We didn’t expect much of an adjustment in updating from the 2011, and that’s fine; we liked the way the old car worked, and wanted more of the same. Of course, the technology is updated, but those changes aren’t jarring. The goal is to have a smooth transition from old to new, aspiring to the grace of an athlete moving from a trot to a run, or the little stutter-step you make when nearing the end of a moving walkway to hit the stationary ground without a stumble—a continuous motion, the graph of velocity a straight line. We put the two whales together and started moving contents from one to the other.
Someday in the future, when online car buying is the norm, you’ll just pull your trade into the lot and park next to its replacement. Inside, the staff will note your arrival and remotely unlock the new car. You’ll transfer your fire extinguisher, tow strap, and warning triangles from your tired steed into the fresh one, and drive off. Of course, you might not be driving—the car will be driving. And in that future, surely the cars will discuss the upcoming exchange between themselves as you approach the lot. The new car will ensure that there is a clear parking spot next to it for you—or rather, for your car. In the eyes of those intelligent machines, you’re not exchanging them: They’re exchanging you. They’re programmed, they’re “driven” to make the process seamless and safe. You’ll be valued cargo, handed off with decorum and respect.

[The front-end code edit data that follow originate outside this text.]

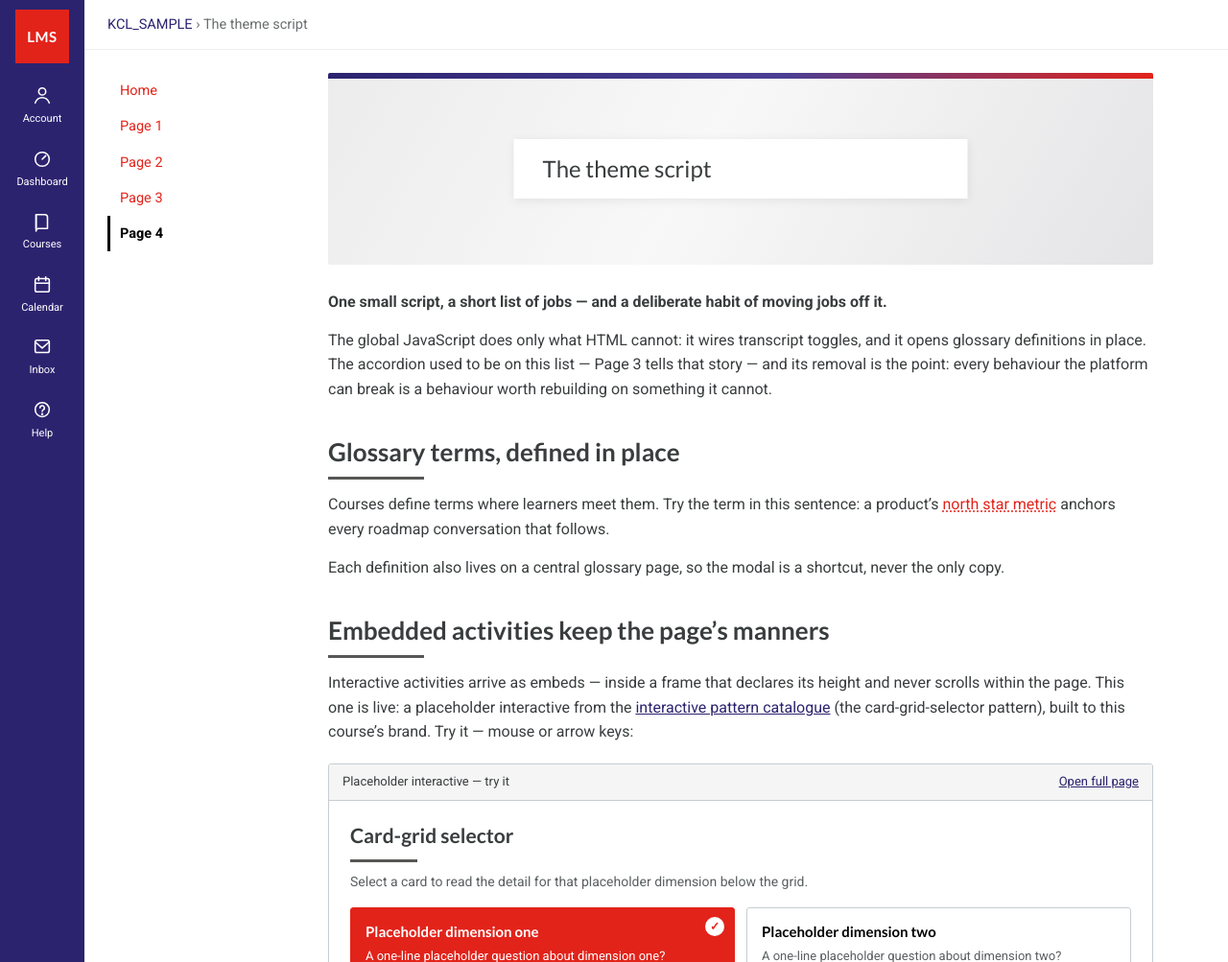
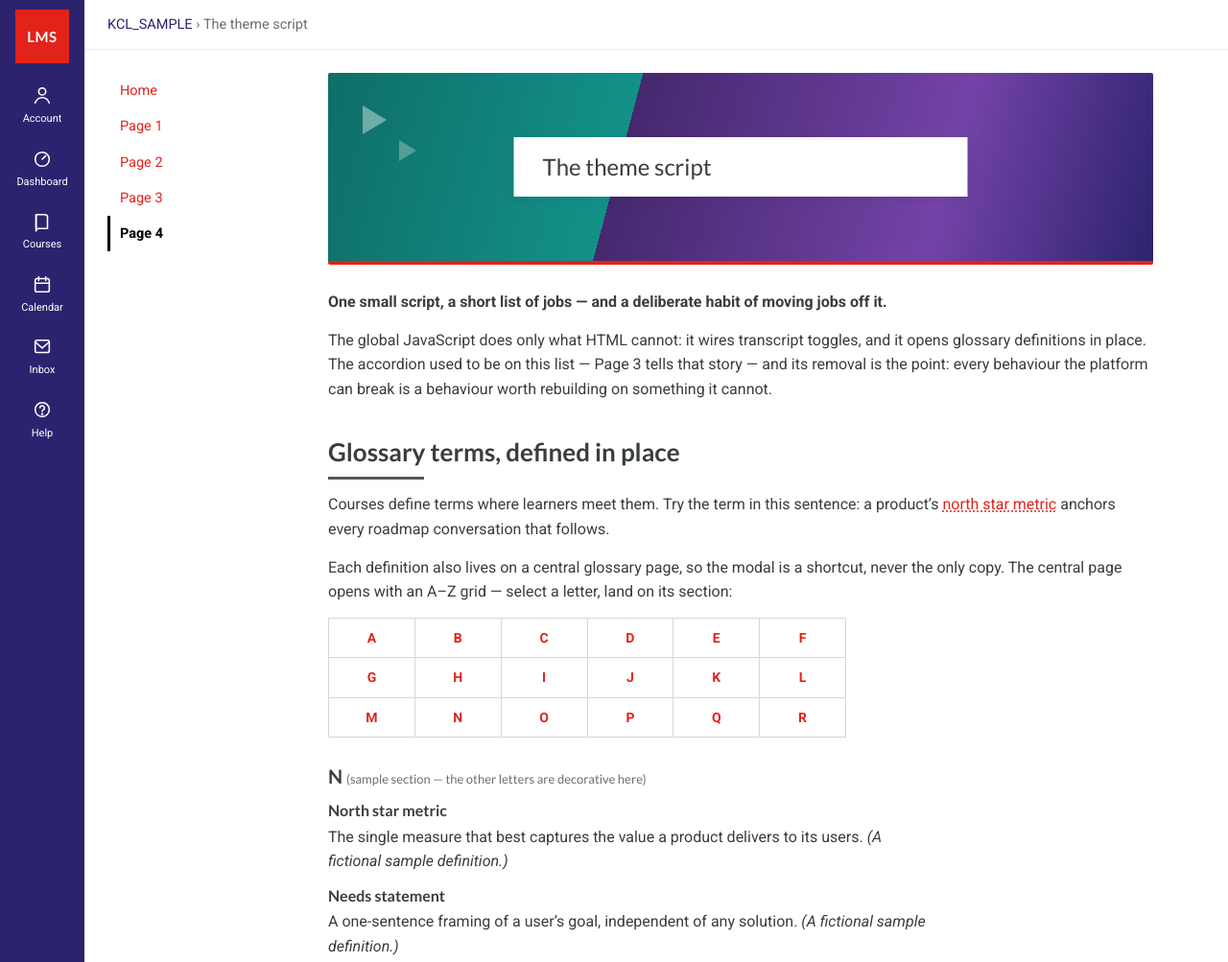
Before and after one commit to aidacarlon01/kcl-sample-course, a plain HTML site: page interactive-activities.html in a window 1280 px wide. Shown: the top 1003 px of the page at 96% size. Drawn offline with Linux system fonts and the light colour scheme.

Commit message:
Course-style banners, icon note card, glossary A-Z demo, standard before/after
Ideas drawn from the live KCL courses: duotone teal/purple banners with the red keyline on every page, the icon-labelled Note card on the home page, a central-glossary A-Z sample on Page 4, and a second embedded interactive on Page 1 (before-after pattern) showing a page breaking vs meeting the standard.

Co-Authored-By: Claude Fable 5 <noreply@anthropic.com>
Claude-Session: https://claude.ai/code/session_01QmFathZmC14LZwvKFThTDN

```diff
--- a/interactive-activities.html
+++ b/interactive-activities.html
@@ -31,7 +31,19 @@
 <p>The single measure that best captures the value a product delivers to its users. <em>(A fictional sample definition.)</em></p>
 <p><a href="#" onclick="return false">See the full glossary →</a></p>
 </dialog>
-<p>Each definition also lives on a central glossary page, so the modal is a shortcut, never the only copy.</p>
+<p>Each definition also lives on a central glossary page, so the modal is a shortcut, never the only copy. The central page opens with an A–Z grid — select a letter, land on its section:</p>
+<div class="azgrid" aria-label="Glossary A to Z (sample)">
+<a href="#gloss-n" onclick="return false">A</a><a href="#gloss-n" onclick="return false">B</a><a href="#gloss-n" onclick="return false">C</a><a href="#gloss-n" onclick="return false">D</a><a href="#gloss-n" onclick="return false">E</a><a href="#gloss-n" onclick="return false">F</a>
+<a href="#gloss-n" onclick="return false">G</a><a href="#gloss-n" onclick="return false">H</a><a href="#gloss-n" onclick="return false">I</a><a href="#gloss-n" onclick="return false">J</a><a href="#gloss-n" onclick="return false">K</a><a href="#gloss-n" onclick="return false">L</a>
+<a href="#gloss-n" onclick="return false">M</a><a href="#gloss-n">N</a><a href="#gloss-n" onclick="return false">O</a><a href="#gloss-n" onclick="return false">P</a><a href="#gloss-n" onclick="return false">Q</a><a href="#gloss-n" onclick="return false">R</a>
+</div>
+<h3 id="gloss-n">N <span style="font-weight:400;font-size:13px;color:#6b6f70">(sample section — the other letters are decorative here)</span></h3>
+<dl class="gloss">
+<dt>North star metric</dt>
+<dd>The single measure that best captures the value a product delivers to its users. <em>(A fictional sample definition.)</em></dd>
+<dt>Needs statement</dt>
+<dd>A one-sentence framing of a user’s goal, independent of any solution. <em>(A fictional sample definition.)</em></dd>
+</dl>
 <h2 class="keyline">Embedded activities keep the page’s manners</h2>
 <p>Interactive activities arrive as embeds — inside a frame that declares its height and never scrolls within the page. This one is live: a placeholder interactive from the <a href="https://aidacarlon01.github.io/interactive-catalogue/" target="_blank" rel="noopener">interactive pattern catalogue</a> (the card-grid-selector pattern), built to this course’s brand. Try it — mouse or arrow keys:</p>
 <figure>
--- a/styles.css
+++ b/styles.css
@@ -49,9 +49,13 @@ nav.coursenav a[aria-current="page"]{color:#000;font-weight:700;border-left-colo
 @media(max-width:900px){.layout{flex-direction:column;gap:10px}nav.coursenav{width:auto;display:flex;flex-wrap:wrap}.rail{width:62px}.rail a span{display:none}}
 
 /* ---------- banner ---------- */
-.banner{position:relative;height:200px;background:
-  linear-gradient(90deg, var(--indigo), #4a3f94 55%, var(--red)) top/100% 6px no-repeat,
-  linear-gradient(120deg,#ececec,#f8f8f8 45%,#e4e4e6);border-radius:2px;margin-bottom:26px}
+.banner{position:relative;height:200px;border-radius:2px;margin-bottom:26px;overflow:hidden;
+  border-bottom:4px solid var(--red);
+  background:linear-gradient(105deg,#0E6E68 0%,#139187 36%,#45286E 36%,#7343A7 74%,var(--indigo) 100%)}
+.banner::before{content:"";position:absolute;left:36px;top:34px;border-style:solid;
+  border-width:15px 0 15px 25px;border-color:transparent transparent transparent rgba(255,255,255,.4)}
+.banner::after{content:"";position:absolute;left:74px;top:70px;border-style:solid;
+  border-width:11px 0 11px 18px;border-color:transparent transparent transparent rgba(255,255,255,.28)}
 .banner .plate{position:absolute;left:50%;top:50%;transform:translate(-50%,-50%);background:#fff;
   box-shadow:0 2px 10px rgba(0,0,0,.08);padding:16px 30px;min-width:55%;}
 .banner .plate h1{font-size:24px;font-weight:400;margin:0}
@@ -136,4 +140,19 @@ table.sample th,table.sample td{border:1px solid var(--line);padding:8px 12px}
 /* pager */
 .pager{display:flex;justify-content:space-between;margin-top:34px;gap:12px}
 
+/* icon note card (as used in the live courses) */
+.notecard{border:1px solid var(--grey-border);border-radius:3px;padding:14px 18px;margin:0 0 18px}
+.notecard .nlabel{display:flex;align-items:center;gap:8px;font-family:'Lato';font-weight:700;color:#7343A7;margin-bottom:6px}
+.notecard .nlabel svg{width:17px;height:17px;fill:none;stroke:#7343A7;stroke-width:1.8;stroke-linecap:round;stroke-linejoin:round}
+.notecard p{margin:0}
+
+/* central glossary A-Z grid */
+.azgrid{display:grid;grid-template-columns:repeat(6,1fr);max-width:540px;margin:14px 0;border-top:1px solid var(--line);border-left:1px solid var(--line)}
+.azgrid a{display:block;text-align:center;padding:9px 0;border-right:1px solid var(--line);border-bottom:1px solid var(--line);
+  color:var(--red);font-weight:700;font-size:14px;text-decoration:none}
+.azgrid a:hover{background:var(--grey-well)}
+dl.gloss{margin:10px 0 0;max-width:70ch}
+dl.gloss dt{font-family:'Lato';font-weight:700;margin-top:10px}
+dl.gloss dd{margin:2px 0 0}
+
 footer.note{border-top:1px solid #eee;margin-top:40px;padding:18px 0 0;font-size:13px;color:#6b6f70;max-width:76ch}
```
Also changed, not shown: index.html (+2 -2 lines), reading-content.html (+9 -0 lines).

I wonder how that future handoff will go if you’re changing brands. Will the Audi you’re trading in refuse to tell the new BMW about your seat settings? This wouldn’t have to be a spiteful action; suppose the Audi truly believes that it is the better car brand for you, and that it’s preventing you from making a mistake.
Finally, what do you do when you transfer to a smooth, powerful, luxurious newer BMW? Road trip!
It got a tiny bit cold the next morning, and the temperature delta between the outside of the windshield and the interior pulled an existing glass chip into a full-size longhorn crack in the windshield. Oooh, mannn! Already headed in for repair!
As so many desperate Texans have discovered, sometimes a warm car is a last chance at surviving the cold, and we are grateful for the warm luxury afforded by this X5. If you’d like to help the folks in the Lone Star State, here are several options for charitable relief donations.
We are, after all, in this club, in this country, in this world together, and some of us are very lucky indeed.—Marinus Damm
[Photos courtesy Marinus Damm.]